YOUR ASSIGNMENT: Since the copy must match the original, write out each record word for word, skipping only the pictures.

***** DATA RECORDS

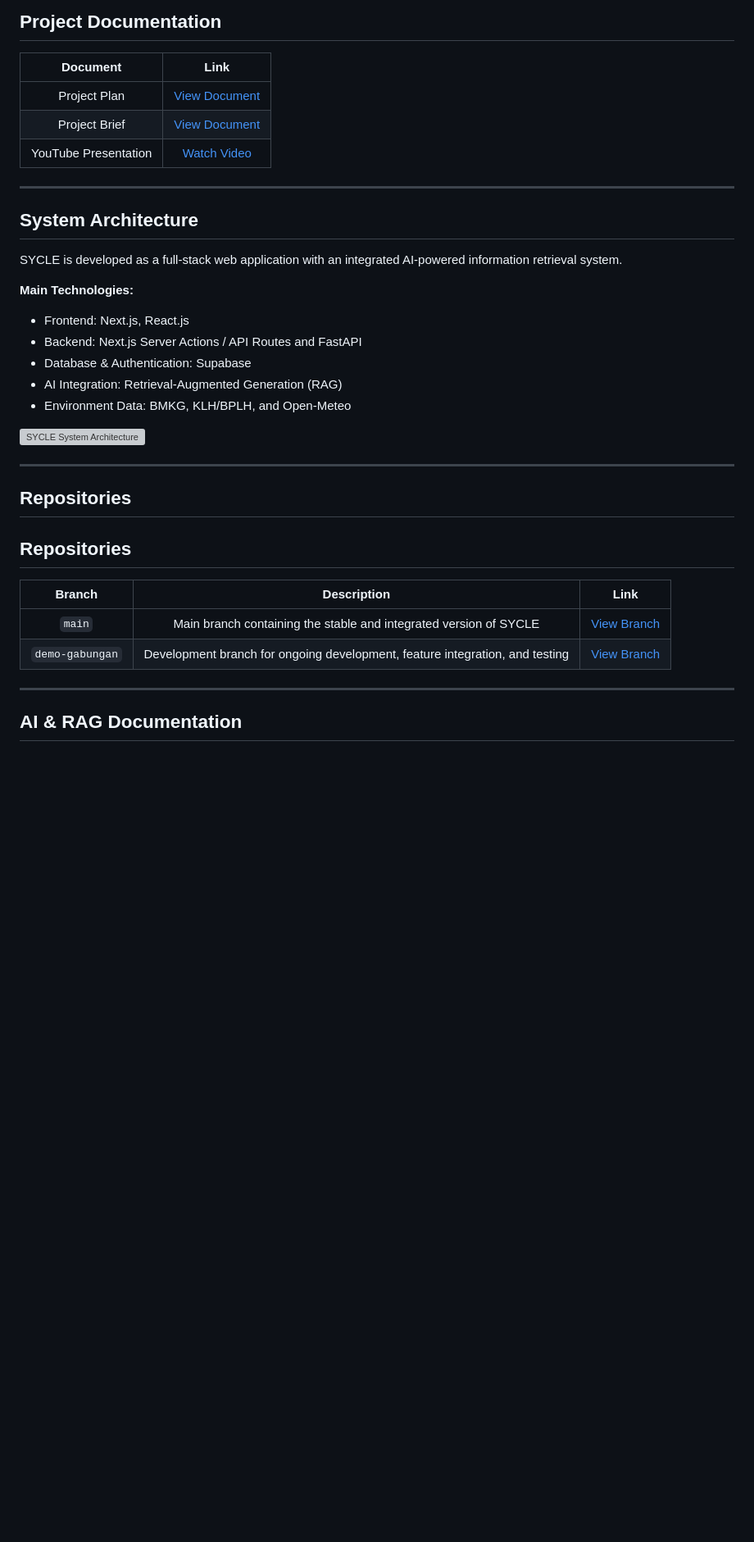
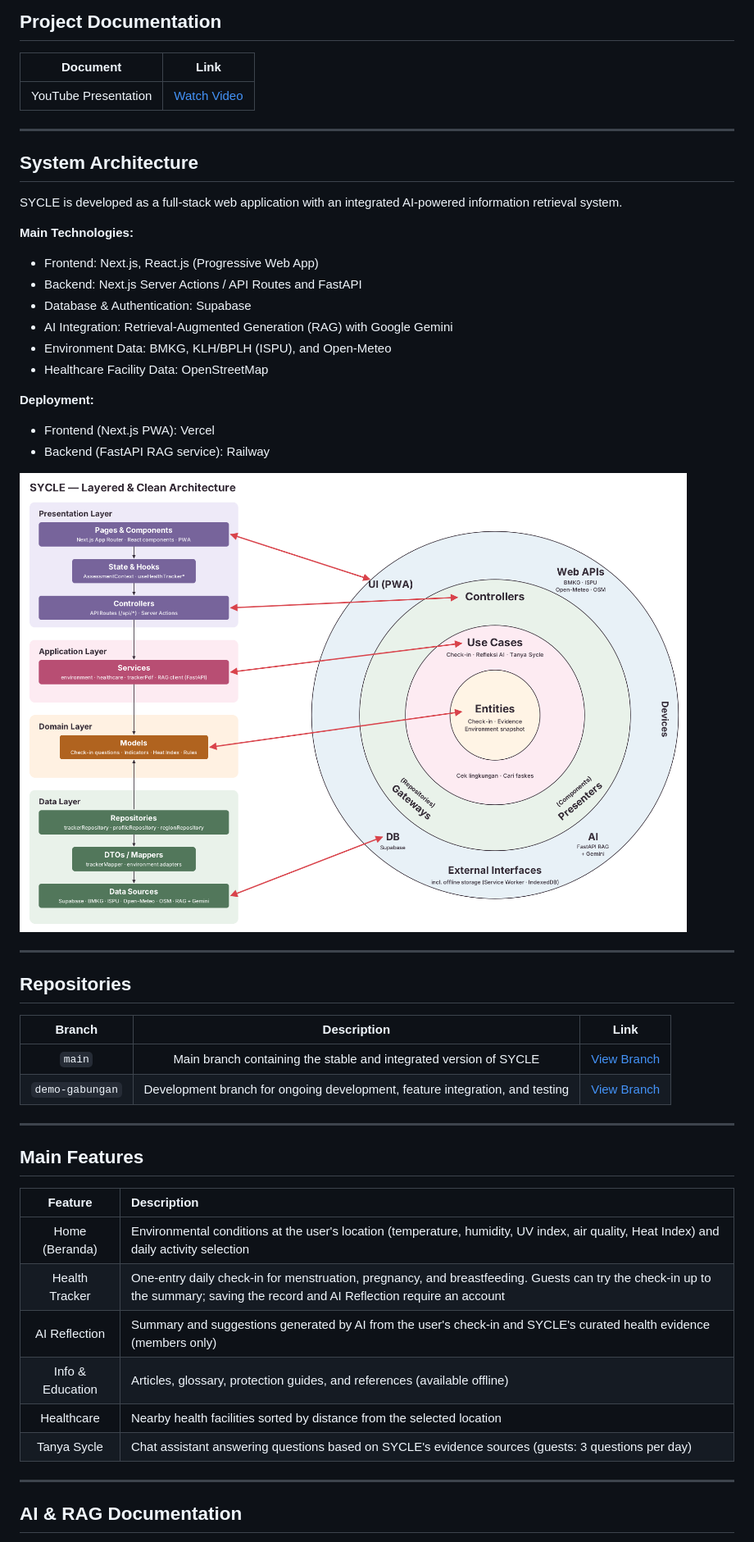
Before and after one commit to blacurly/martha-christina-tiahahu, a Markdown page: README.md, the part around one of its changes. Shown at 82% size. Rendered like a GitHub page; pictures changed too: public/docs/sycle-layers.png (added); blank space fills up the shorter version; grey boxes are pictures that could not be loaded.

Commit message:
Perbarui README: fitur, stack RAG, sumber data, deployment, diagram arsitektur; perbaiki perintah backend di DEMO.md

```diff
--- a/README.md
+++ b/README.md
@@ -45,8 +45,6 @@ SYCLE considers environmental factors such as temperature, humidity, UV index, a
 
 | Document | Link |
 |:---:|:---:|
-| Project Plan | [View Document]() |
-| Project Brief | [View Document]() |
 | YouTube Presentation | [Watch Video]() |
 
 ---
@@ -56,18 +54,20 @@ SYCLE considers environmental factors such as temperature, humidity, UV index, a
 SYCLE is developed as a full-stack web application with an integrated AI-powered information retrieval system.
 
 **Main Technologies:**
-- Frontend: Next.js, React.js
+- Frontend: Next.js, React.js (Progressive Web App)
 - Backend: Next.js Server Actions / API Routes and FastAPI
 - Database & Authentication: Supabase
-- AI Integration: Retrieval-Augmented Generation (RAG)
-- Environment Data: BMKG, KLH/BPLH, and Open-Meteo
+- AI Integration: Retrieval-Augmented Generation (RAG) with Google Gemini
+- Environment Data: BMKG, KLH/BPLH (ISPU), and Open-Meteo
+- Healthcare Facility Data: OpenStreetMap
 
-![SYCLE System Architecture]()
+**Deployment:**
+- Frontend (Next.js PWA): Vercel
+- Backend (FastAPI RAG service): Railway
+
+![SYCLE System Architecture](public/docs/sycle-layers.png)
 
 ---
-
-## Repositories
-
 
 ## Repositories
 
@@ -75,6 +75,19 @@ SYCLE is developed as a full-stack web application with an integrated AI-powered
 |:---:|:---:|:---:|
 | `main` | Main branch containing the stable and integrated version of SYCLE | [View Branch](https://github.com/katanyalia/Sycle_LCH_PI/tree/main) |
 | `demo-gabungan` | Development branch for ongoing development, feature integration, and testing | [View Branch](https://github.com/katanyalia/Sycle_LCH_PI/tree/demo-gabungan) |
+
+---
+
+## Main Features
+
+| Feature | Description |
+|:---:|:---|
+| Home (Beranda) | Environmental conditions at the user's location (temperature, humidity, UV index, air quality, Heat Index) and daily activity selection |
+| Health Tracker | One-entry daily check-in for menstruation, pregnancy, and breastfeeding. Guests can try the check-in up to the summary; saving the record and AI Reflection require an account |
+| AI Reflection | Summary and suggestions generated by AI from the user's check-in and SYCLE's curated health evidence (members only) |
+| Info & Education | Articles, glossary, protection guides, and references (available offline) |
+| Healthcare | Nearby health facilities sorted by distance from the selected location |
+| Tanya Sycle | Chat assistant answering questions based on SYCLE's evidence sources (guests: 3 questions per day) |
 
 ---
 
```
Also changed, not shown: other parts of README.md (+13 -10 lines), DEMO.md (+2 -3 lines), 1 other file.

**********

REPLY TO THE EXERCISE:
Before and after one commit to blacurly/martha-christina-tiahahu, a Markdown page: README.md, the part around one of its changes. Shown at 82% size. Rendered like a GitHub page; pictures changed too: public/docs/sycle-layers.png (added); blank space fills up the shorter version; grey boxes are pictures that could not be loaded.

Commit message:
Perbarui README: fitur, stack RAG, sumber data, deployment, diagram arsitektur; perbaiki perintah backend di DEMO.md

```diff
--- a/README.md
+++ b/README.md
@@ -45,8 +45,6 @@ SYCLE considers environmental factors such as temperature, humidity, UV index, a
 
 | Document | Link |
 |:---:|:---:|
-| Project Plan | [View Document]() |
-| Project Brief | [View Document]() |
 | YouTube Presentation | [Watch Video]() |
 
 ---
@@ -56,18 +54,20 @@ SYCLE considers environmental factors such as temperature, humidity, UV index, a
 SYCLE is developed as a full-stack web application with an integrated AI-powered information retrieval system.
 
 **Main Technologies:**
-- Frontend: Next.js, React.js
+- Frontend: Next.js, React.js (Progressive Web App)
 - Backend: Next.js Server Actions / API Routes and FastAPI
 - Database & Authentication: Supabase
-- AI Integration: Retrieval-Augmented Generation (RAG)
-- Environment Data: BMKG, KLH/BPLH, and Open-Meteo
+- AI Integration: Retrieval-Augmented Generation (RAG) with Google Gemini
+- Environment Data: BMKG, KLH/BPLH (ISPU), and Open-Meteo
+- Healthcare Facility Data: OpenStreetMap
 
-![SYCLE System Architecture]()
+**Deployment:**
+- Frontend (Next.js PWA): Vercel
+- Backend (FastAPI RAG service): Railway
+
+![SYCLE System Architecture](public/docs/sycle-layers.png)
 
 ---
-
-## Repositories
-
 
 ## Repositories
 
@@ -75,6 +75,19 @@ SYCLE is developed as a full-stack web application with an integrated AI-powered
 |:---:|:---:|:---:|
 | `main` | Main branch containing the stable and integrated version of SYCLE | [View Branch](https://github.com/katanyalia/Sycle_LCH_PI/tree/main) |
 | `demo-gabungan` | Development branch for ongoing development, feature integration, and testing | [View Branch](https://github.com/katanyalia/Sycle_LCH_PI/tree/demo-gabungan) |
+
+---
+
+## Main Features
+
+| Feature | Description |
+|:---:|:---|
+| Home (Beranda) | Environmental conditions at the user's location (temperature, humidity, UV index, air quality, Heat Index) and daily activity selection |
+| Health Tracker | One-entry daily check-in for menstruation, pregnancy, and breastfeeding. Guests can try the check-in up to the summary; saving the record and AI Reflection require an account |
+| AI Reflection | Summary and suggestions generated by AI from the user's check-in and SYCLE's curated health evidence (members only) |
+| Info & Education | Articles, glossary, protection guides, and references (available offline) |
+| Healthcare | Nearby health facilities sorted by distance from the selected location |
+| Tanya Sycle | Chat assistant answering questions based on SYCLE's evidence sources (guests: 3 questions per day) |
 
 ---
 
```
Also changed, not shown: other parts of README.md (+13 -10 lines), DEMO.md (+2 -3 lines), 1 other file.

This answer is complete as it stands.